David Bahn-Reflections Podcast
Tychicus will tell you all about my activities. He is a beloved brother and faithful minister and fellow servant in the Lord. 8 I have sent him to you for this very purpose, that you may know how we are and that he may encourage your hearts, 9 and with him Onesimus, our faithful and beloved brother, who is one of you. They will tell you of everything that has taken place here.
10 Aristarchus my fellow prisoner greets you, and Mark the cousin of Barnabas (concerning whom you have received instructions—if he comes to you, welcome him), 11 and Jesus who is called Justus. These are the only men of the circumcision among my fellow workers for the kingdom of God, and they have been a comfort to me. 12 Epaphras, who is one of you, a servant of Christ Jesus, greets you, always struggling on your behalf in his prayers, that you may stand mature and fully assured in all the will of God. 13 For I bear him witness that he has worked hard for you and for those in Laodicea and in Hierapolis. 14 Luke the beloved physician greets you, as does Demas. 15 Give my greetings to the brothers at Laodicea, and to Nympha and the church in her house. 16 And when this letter has been read among you, have it also read in the church of the Laodiceans; and see that you also read the letter from Laodicea. 17 And say to Archippus, “See that you fulfill the ministry that you have received in the Lord.”
18 I, Paul, write this greeting with my own hand. Remember my chains. Grace be with you.
– Colossians 4:7-18 [ESV]
“I’d go to war with you.” She had never heard that saying before, but she knew it was a complement. Diane was the director of worship at the church we were serving. In the days of cassette tape accompaniment tracks our choir performed a cantata. During one number the tape got mis-cued and the tech running the tape player couldn’t find the proper place on the tape. Diane realized something had to be done, so she took her score from the podium to the nearby piano, played the appropriate piece and directed the choir from the piano. By the time that piece was over the techs had things straightened out and she returned to the podium and directed the choir from there. The rest went off without any further glitches. It was in that context that one of the choir members (a US Navy officer) told her, “I’d go to war with you.” In other words he appreciated how she took control of the situation and kept things going in the face of a confusing and anxious moment. Thankfully they didn’t have to go to war.
Paul had gone to war with several people whom he names here in these closing thoughts of this letter.
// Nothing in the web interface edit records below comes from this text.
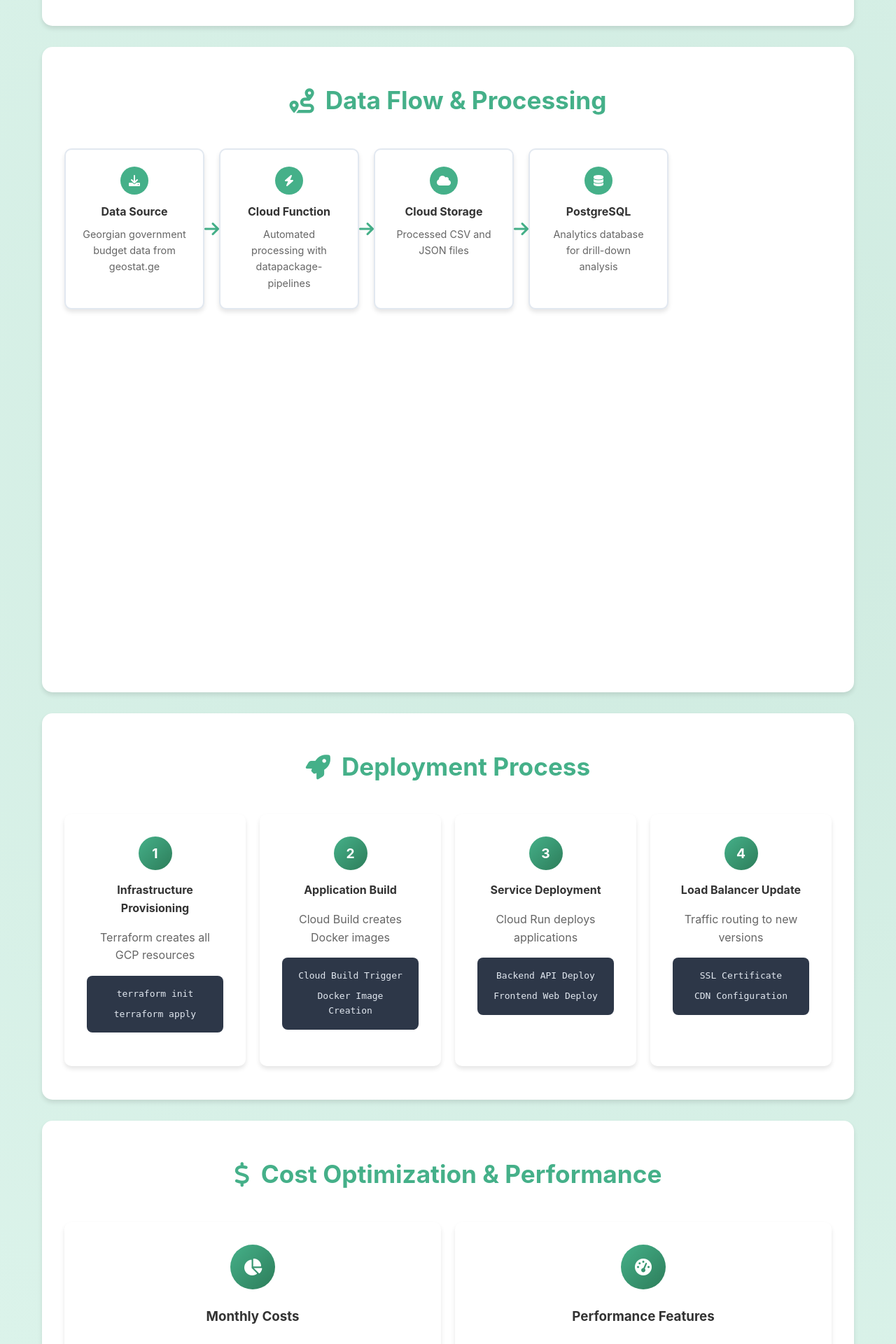
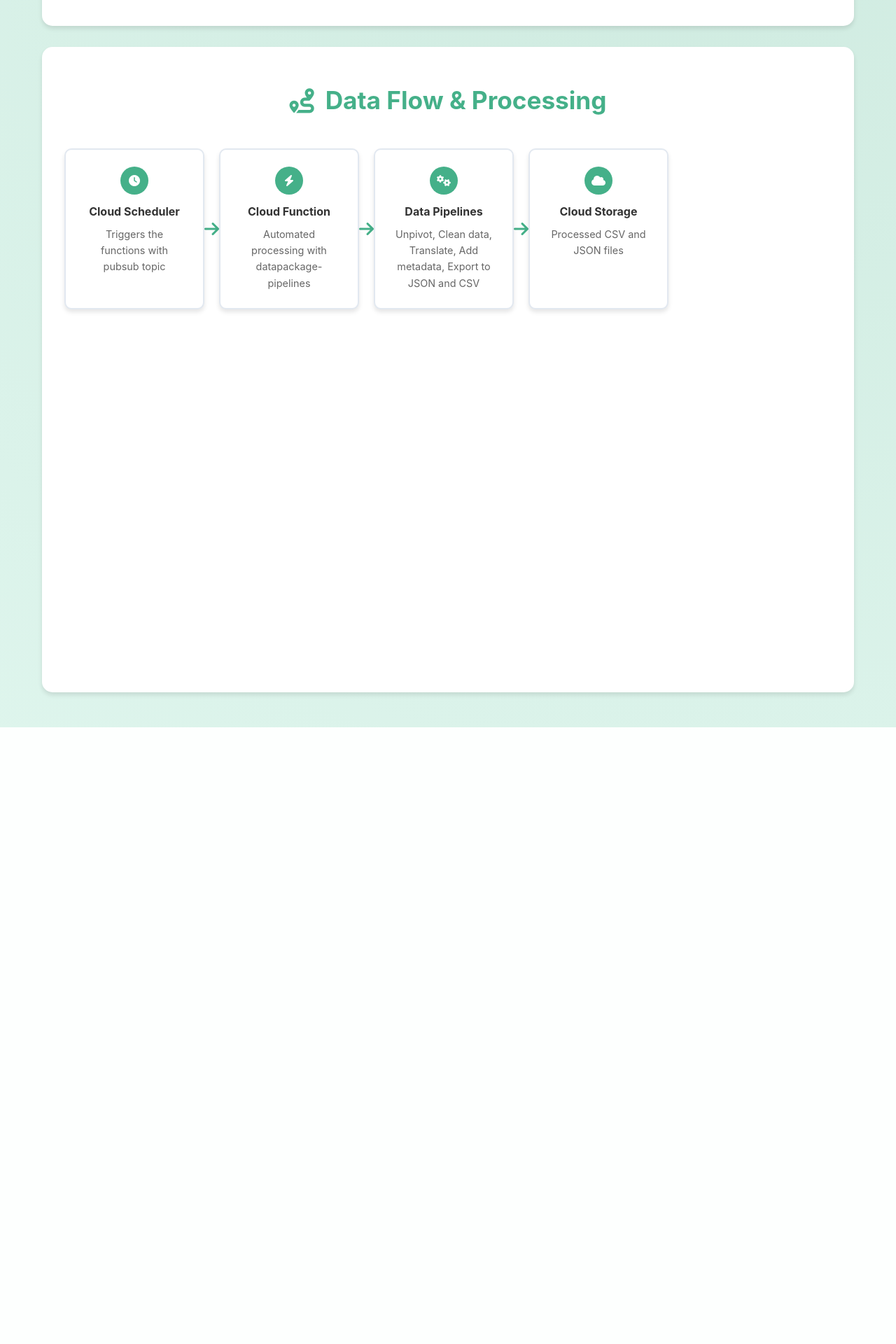
Before and after one commit to zelima/money-flow, a Flask app: page /infrastructure in a window 1280 px wide. Shown: the part 3910-5830 px from the top of the page at 70% size. After the commit the page ends 4949 px from the top, so only its background shows below. Run offline with Flask 3, Linux system fonts and the light colour scheme.

Commit message:
Dataflow section

```diff
--- a/moneyflow-front/templates/infrastructure.html
+++ b/moneyflow-front/templates/infrastructure.html
@@ -588,11 +588,11 @@ graph TB
             <div class="dataflow-container">
                 <div class="flow-step">
                     <div class="flow-icon">
-                        <i class="fas fa-download"></i>
+                        <i class="fas fa-clock"></i>
                     </div>
                     <div class="flow-content">
-                        <h4>Data Source</h4>
-                        <p>Georgian government budget data from geostat.ge</p>
+                        <h4>Cloud Scheduler</h4>
+                        <p>Triggers the functions with pubsub topic</p>
                     </div>
                 </div>
                 <div class="flow-arrow">
@@ -612,6 +612,18 @@ graph TB
                 </div>
                 <div class="flow-step">
                     <div class="flow-icon">
+                        <i class="fas fa-cogs"></i>
+                    </div>
+                    <div class="flow-content">
+                        <h4>Data Pipelines</h4>
+                        <p>Unpivot, Clean data, Translate, Add metadata, Export to JSON and CSV</p>
+                    </div>
+                </div>
+                <div class="flow-arrow">
+                    <i class="fas fa-arrow-right"></i>
+                </div>
+                <div class="flow-step">
+                    <div class="flow-icon">
                         <i class="fas fa-cloud"></i>
                     </div>
                     <div class="flow-content">
@@ -619,118 +631,10 @@ graph TB
                         <p>Processed CSV and JSON files</p>
                     </div>
                 </div>
-                <div class="flow-arrow">
-                    <i class="fas fa-arrow-right"></i>
-                </div>
-                <div class="flow-step">
-                    <div class="flow-icon">
-                        <i class="fas fa-database"></i>
-                    </div>
-                    <div class="flow-content">
-                        <h4>PostgreSQL</h4>
-                        <p>Analytics database for drill-down analysis</p>
-                    </div>
-                </div>
             </div>
         </section>
 
-        <!-- Deployment Process -->
-        <section class="deployment-section">
-            <h2><i class="fas fa-rocket"></i> Deployment Process</h2>
-            <div class="deployment-steps">
-                <div class="deploy-step">
-                    <div class="step-number">1</div>
-                    <div class="step-content">
-                        <h4>Infrastructure Provisioning</h4>
-                        <p>Terraform creates all GCP resources</p>
-                        <div class="code-block">
-                            <code>terraform init</code>
-                            <code>terraform apply</code>
-                        </div>
-                    </div>
-                </div>
-                <div class="deploy-step">
-                    <div class="step-number">2</div>
-                    <div class="step-content">
-                        <h4>Application Build</h4>
-                        <p>Cloud Build creates Docker images</p>
-                        <div class="code-block">
-                            <code>Cloud Build Trigger</code>
-                            <code>Docker Image Creation</code>
-                        </div>
-                    </div>
-                </div>
-                <div class="deploy-step">
-                    <div class="step-number">3</div>
-                    <div class="step-content">
-                        <h4>Service Deployment</h4>
-                        <p>Cloud Run deploys applications</p>
-                        <div class="code-block">
-                            <code>Backend API Deploy</code>
-                            <code>Frontend Web Deploy</code>
-                        </div>
-                    </div>
-                </div>
-                <div class="deploy-step">
-                    <div class="step-number">4</div>
-                    <div class="step-content">
-                        <h4>Load Balancer Update</h4>
-                        <p>Traffic routing to new versions</p>
-                        <div class="code-block">
-                            <code>SSL Certificate</code>
-                            <code>CDN Configuration</code>
-                        </div>
-                    </div>
-                </div>
-            </div>
-        </section>
 
-        <!-- Cost & Performance -->
-        <section class="cost-section">
-            <h2><i class="fas fa-dollar-sign"></i> Cost Optimization & Performance</h2>
-            <div class="cost-grid">
-                <div class="cost-card">
-                    <div class="cost-icon">
-                        <i class="fas fa-chart-pie"></i>
-                    </div>
-                    <h3>Monthly Costs</h3>
-                    <div class="cost-breakdown">
-                        <div class="cost-item">
-                            <span>Data Pipeline:</span>
-                            <span class="cost-value">$6-20</span>
-                        </div>
-                        <div class="cost-item">
-                            <span>Applications:</span>
-                            <span class="cost-value">$63-128</span>
-                        </div>
-                        <div class="cost-item total">
-                            <span>Total:</span>
-                            <span class="cost-value">$69-148</span>
-                        </div>
-                    </div>
-                </div>
-                <div class="cost-card">
-                    <div class="cost-icon">
-                        <i class="fas fa-tachometer-alt"></i>
-                    </div>
-                    <h3>Performance Features</h3>
-                    <div class="performance-features">
-                        <div class="perf-feature">
-                            <i class="fas fa-expand-arrows-alt"></i>
-                            <span>Scale-to-Zero</span>
-                        </div>
-                        <div class="perf-feature">
-                            <i class="fas fa-globe"></i>
-                            <span>Global CDN</span>
-                        </div>
-                        <div class="perf-feature">
-                            <i class="fas fa-database"></i>
-                            <span>Connection Pooling</span>
-                        </div>
-                    </div>
-                </div>
-            </div>
-        </section>
     </div>
 
     <script src="{{ url_for('static', filename='js/infrastructure.js') }}"></script>
```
It is significant that he ties his relationship to them with some of the troubles they had endured together. These experiences had forged a bond that was deeper than being next-door-neighbors, or even members of the same family. They had suffered together. And they continued to serve the cause of Christ’s kingdom in the face of hardship, suffering and trials of various kinds. They were fellow prisoners and prayer warriors. They had been battle buddies.
Now that Paul is nearing the end of his life and ministry. He is writing to these precious people realizing that because he is in prison, he must delegate the churches’ leadership to others. To whom does he turn? To those who have been to war with him. He will eventually turn to Timothy and Titus to whom he will write and who he will entrust with leadership in Ephesus.
These are in Colossae and Laodicea. Still others are in Antioch, Corinth, Thessalonica, and even in Jerusalem. All of these were their battle buddies. They were fighting the spiritual battles against sin, Satan, and the world. We can thank God for all of our own battle buddies, and remember that when we do have to engage in such battles we do not need to battle on alone.